You’ve probably noticed her songs on any number of television drama shows in the past few years, but until you’ve heard her live, you haven’t heard her. Brandi Carlile brings an edgy vocal rumble to her blend of old school country and rock, alternating it with a sweetness in the high-pitched notes. Track to hear: “Before It Breaks”

2. Alanis Morissette – MTV Unplugged
Ask any Alanis fan and they’ll undoubtedly have heard this album. Recorded for the MTV show of the same name, Unplugged showcases Alanis’s vocals against a stripped-down arrangement. While some live albums collect the best performances over a course of evenings, this one limits its selection to a single set; what’s impressive is the consistent flawlessness of Alanis’s voice, whether she’s hitting a soaring vocal in standards like “You Learn” or “Uninvited,” or playing out a soft vulnerability in “That I Would Be Good.” Track to hear: “Princes Familiar”

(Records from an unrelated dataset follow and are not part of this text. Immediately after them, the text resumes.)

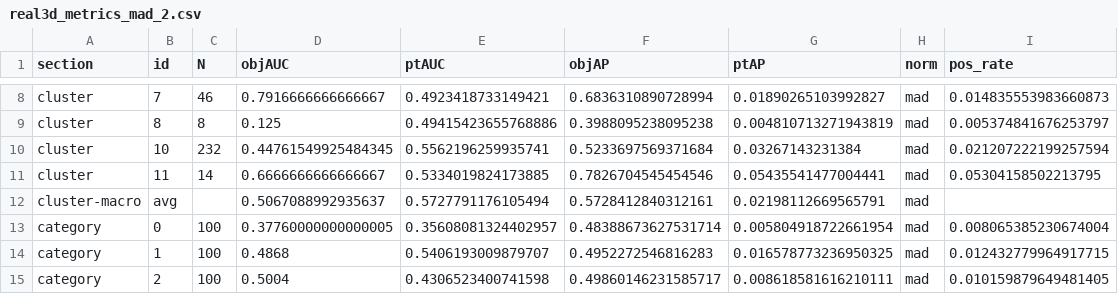
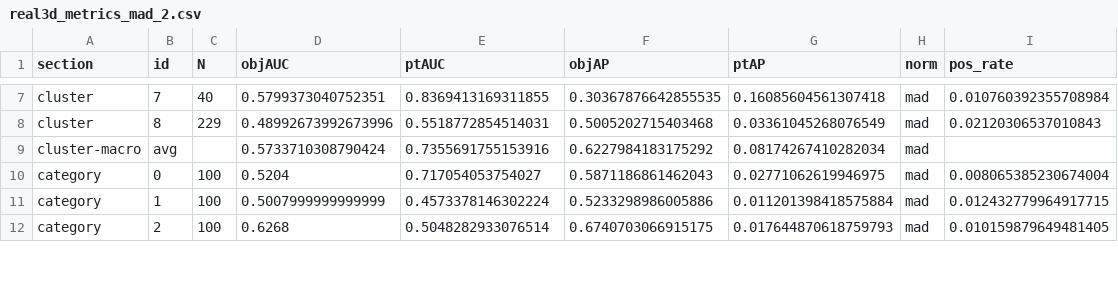
Before and after one commit to StanphanieL/PO_multi_TTA, a CSV file: resulst/real3d_metrics_mad_2.csv, drawn as a sheet; only a part is shown, gaps mark what is left out; removed rows and columns are numbered as before the commit, all else as after; the diff covers the shown part only; the diff names each change by its address in the sheet, - before the commit and + after, or states it on an @@ line.

```diff
--- a/resulst/real3d_metrics_mad_2.csv
+++ b/resulst/real3d_metrics_mad_2.csv
-C7 (N): 46
+C7 (N): 40
-D7 (objAUC): 0.7916666666666667
+D7 (objAUC): 0.5799373040752351
-E7 (ptAUC): 0.4923418733149421
+E7 (ptAUC): 0.8369413169311855
-F7 (objAP): 0.6836310890728994
+F7 (objAP): 0.30367876642855535
-G7 (ptAP): 0.01890265103992827
+G7 (ptAP): 0.16085604561307418
-I7 (pos_rate): 0.014835553983660873
+I7 (pos_rate): 0.010760392355708984
-C8 (N): 8
+C8 (N): 229
-D8 (objAUC): 0.125
+D8 (objAUC): 0.48992673992673996
-E8 (ptAUC): 0.49415423655768886
+E8 (ptAUC): 0.5518772854514031
-F8 (objAP): 0.3988095238095238
+F8 (objAP): 0.5005202715403468
-G8 (ptAP): 0.004810713271943819
+G8 (ptAP): 0.03361045268076549
-I8 (pos_rate): 0.005374841676253797
+I8 (pos_rate): 0.02120306537010843
-row 10: cluster | 10 | 232 | 0.44761549925484345 | 0.5562196259935741 | 0.5233697569371684 | 0.03267143231384 | mad | 0.021207222199257594
-row 11: cluster | 11 | 14 | 0.6666666666666667 | 0.5334019824173885 | 0.7826704545454546 | 0.05435541477004441 | mad | 0.05304158502213795
-D9 (objAUC): 0.5067088992935637
+D9 (objAUC): 0.5733710308790424
-E9 (ptAUC): 0.5727791176105494
+E9 (ptAUC): 0.7355691755153916
-F9 (objAP): 0.5728412840312161
+F9 (objAP): 0.6227984183175292
-G9 (ptAP): 0.02198112669565791
+G9 (ptAP): 0.08174267410282034
-D10 (objAUC): 0.37760000000000005
+D10 (objAUC): 0.5204
-E10 (ptAUC): 0.35608081324402957
+E10 (ptAUC): 0.717054053754027
-F10 (objAP): 0.48388673627531714
+F10 (objAP): 0.5871186861462043
-G10 (ptAP): 0.005804918722661954
+G10 (ptAP): 0.02771062619946975
-D11 (objAUC): 0.4868
+D11 (objAUC): 0.5007999999999999
-E11 (ptAUC): 0.5406193009879707
+E11 (ptAUC): 0.4573378146302224
-F11 (objAP): 0.4952272546816283
+F11 (objAP): 0.5233298986005886
-G11 (ptAP): 0.016578773236950325
+G11 (ptAP): 0.011201398418575884
-D12 (objAUC): 0.5004
+D12 (objAUC): 0.6268
-E12 (ptAUC): 0.4306523400741598
+E12 (ptAUC): 0.5048282933076514
-F12 (objAP): 0.49860146231585717
+F12 (objAP): 0.6740703066915175
-G12 (ptAP): 0.008618581616210111
+G12 (ptAP): 0.017644870618759793
```
Also changed, not shown: 1 removed row and 68 edited cells elsewhere in this file, 1 other file.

3. Regina Spektor – Live in London
In the realm of piano-playing alt-pop stars, few can keep up with Regina Spektor’s talents. Here, on a single night in the UK, she demonstrates her unique ability to craft catchy tunes and deliver them in person. Track to hear: “Machine”

4. Rufus Wainwright – Milwaukee at Last!
Canadian singer Rufus Wainwright delivers an impressive collection of piano- and guitar-based songs. One of Wainwright’s strengths has always been his distinctive voice, and here it rises into the ethereal and falls into intimacy, always in top form. Track to hear: “Leaving for Paris No. 2”

5. Sia – Lady Croissant
Recorded at New York’s Bowery Ballroom, rising Australian pop singer Sia delivers a small but worthwhile set collecting one of her biggest hits at the time (“Breathe Me,” featured on the series finale of the HBO show Six Feet Under) and showcasing her unique and moving voice via earlier collaborations with the group Zero 7 as well as her own material. Track to hear: “Destiny”

6. Radiohead – I Might Be Wrong: Live Recordings
Alternative rock music’s favorite band collects eight tunes here, mostly (seven out of eight) from their albums Amnesiac and Kid A. The tracks frequently offer a different take — and sometimes a major departure — from their studio counterparts and make for an excellent showcase of one of the UK’s best bands. Track to hear: “Idioteque”

7. Tori Amos – To Venus & Back (Live disc)
To her fans, she’s a goddess. If you don’t like that description, you may not have seen or heard her live performances, which somehow take you beyond hearing music to a state of experiencing it. Hearing the dazzling piano frenzy of “Precious Things,” it’d be easy to imagine that all that work would be impossible for a single player to do. Until you discover that that’s just her two hands. Track to hear: “Precious Things”

8. Chris Cornell – Songbook
A collection of performances during Cornell’s 2011 US tour, Songbook is the first ever live collection from the established rock frontman. While the songs tend to demonstrate Cornell’s anthemic, gravelly projection, the restraint he chooses in parts of his John Lennon “Imagine” cover alone is worth the price of the album. Track to hear: “Imagine

9. Joni Mitchell – Miles of Aisles
Saskatchewan native Joni Mitchell’s one and only live album gives a taste of her truly diverse voice. At times angelic, at other times brooding, Mitchell’s voice here is truly mesmerizing, capturing much of the essence of the 1960s and 70s. Track to hear: “Cactus Tree”

10. Martha Wainwright – Sans Fusils, Ni Souliers, à Paris
One of my most surprising finds of the last few years has been this album,  by the Canadian singer-songwriter Martha Wainwright (whose brother, Rufus, appeared earlier in this list). Mostly known for her down-tempo pop, here Martha covers works from the legendary French singer Edith Piaf, tackling not only the French language with aplomb, but the nuance and power of Piaf’s performances. Track to hear: “L’Accordéoniste”

Do you have a favorite album that’s not listed? Leave a comment below and tell us about it!